Well, as usual in such cases, it's "wait and see" time. But really,
I think the harm done by such acquisitions can be exaggerated.
And the people behind LWN strike me as more aware of such issues
than the /. guys.
We should expect this to become the norm, anyway. Most sites set up
in, say '98/'99, as Linux became mainstream news, were set up with
the intention of being commercial (with the ironic exception of /.):
in today's commercial world, this means being acquired at some point,
especially if you're more interested in running a website about Linux
than running a business. Some people have been luckier than others;
I suppose for every /. or LWN there's ten boring little sites with
a few hopefuls sitting watching the weblogs and waiting.
I think kuro5hin is different. Part of the attraction, after all,
is that it's not a business, that it's fairly small, that it's rather

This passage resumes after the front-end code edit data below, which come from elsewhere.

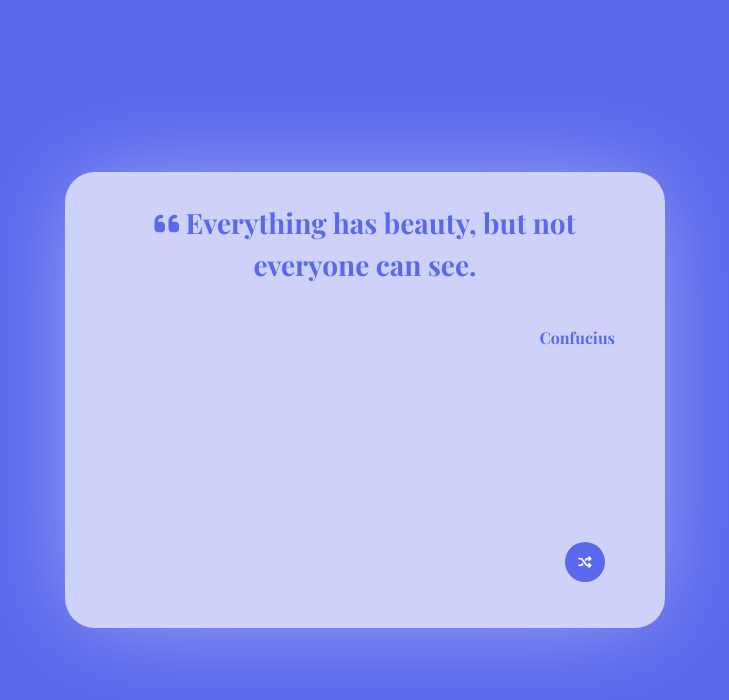
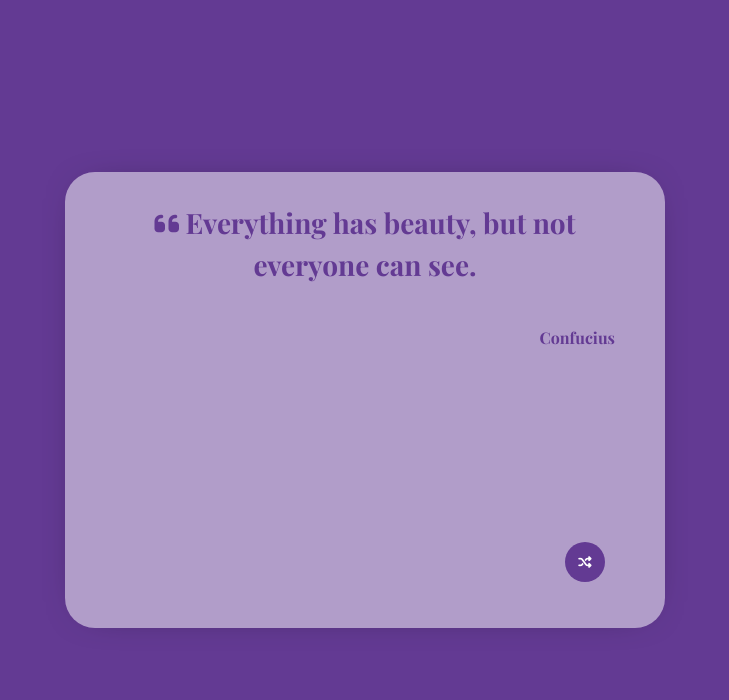
Before and after one commit to steevened/quotes-generator, a React (Vite) app: page / in a window 1280 px wide. Shown: the top 700 px of the page, without its empty margins (275-1004 px from the left). Built offline with nearby package versions, Linux system fonts and the light colour scheme.

Commit message:
adding more colors for the background

```diff
--- a/src/App.css
+++ b/src/App.css
@@ -34,20 +34,24 @@ body {
 }
 
 .app {
-  /* min-width: 400px; */
   width: 60%;
   max-width: 600px;
   padding: 3rem 5rem;
   height: 60%;
   max-height: 85%;
-  background-color: rgba(255, 255, 255, 0.7);
+  background-color: rgba(255, 255, 255, 0.5);
   border-radius: 3rem;
   position: relative;
   text-align: center;
   display: flex;
   flex-direction: column;
   gap: 4rem;
-  box-shadow: 0px 0px 100px -16px rgba(255, 255, 255, 0.5);
+  box-shadow: 0px 0px 40px -26px rgba(0, 0, 0, 0.8);
+  transition: all 0.2s;
+}
+.app:hover {
+  transform: scale(1.01);
+  box-shadow: 0px 0px 40px -15px rgba(0, 0, 0, 0.5);
 }
 
 .app p {
--- a/src/App.jsx
+++ b/src/App.jsx
@@ -19,14 +19,25 @@ function App() {
   const colors = [
     '#845AEC',
     '#5AC3EC',
-    '#A3EC5A',
-    '#EC5AB6',
     '#EC5A5C',
-    '#C2EC5A',
     '#5A68EC',
-    '#EC5AC0',
-    '#5A6DEC',
     '#5AB9EC',
+    '#ECAB5A',
+    '#ECE95A',
+    '#5AECEC',
+    '#B75AEC',
+    '#EC5ACA',
+
+    '#933A4D',
+    '#933A6C',
+    '#923A93',
+    '#633A93',
+    '#4B3A93',
+    '#3A5593',
+    '#3A936E',
+    '#3E933A',
+    '#938E3A',
+    '#936C3A',
   ]
 
   const randomColor = Math.floor(Math.random() * colors.length)
```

informal. Viable business models and good weblogs don't seem to mix.